#### Try it:
Leave out the pictures and repeat the entries below verbatim.

--- Records supplied Enclosed Below ---

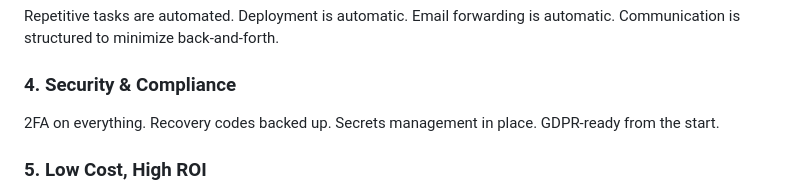
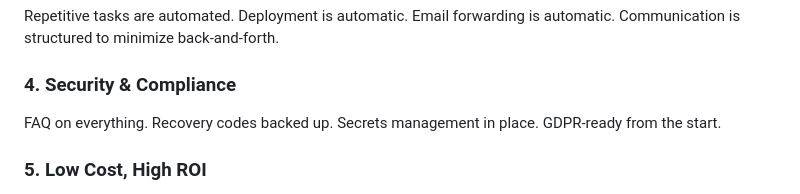
Before and after one commit to borealBytes/startup-blueprint, a Markdown page: README.md, the part around the change. Rendered like a GitHub page.

```diff
--- a/README.md
+++ b/README.md
@@ -85,7 +85,7 @@ Repetitive tasks are automated. Deployment is automatic. Email forwarding is aut
 
 ### 4. **Security & Compliance**
 
-2FA on everything. Recovery codes backed up. Secrets management in place. GDPR-ready from the start.
+FAQ on everything. Recovery codes backed up. Secrets management in place. GDPR-ready from the start.
 
 ### 5. **Low Cost, High ROI**
 
```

--- End of Enclosed Records supplied ---

#### Exercise result:
Before and after one commit to borealBytes/startup-blueprint, a Markdown page: README.md, the part around the change. Rendered like a GitHub page.

```diff
--- a/README.md
+++ b/README.md
@@ -85,7 +85,7 @@ Repetitive tasks are automated. Deployment is automatic. Email forwarding is aut
 
 ### 4. **Security & Compliance**
 
-2FA on everything. Recovery codes backed up. Secrets management in place. GDPR-ready from the start.
+FAQ on everything. Recovery codes backed up. Secrets management in place. GDPR-ready from the start.
 
 ### 5. **Low Cost, High ROI**
 
```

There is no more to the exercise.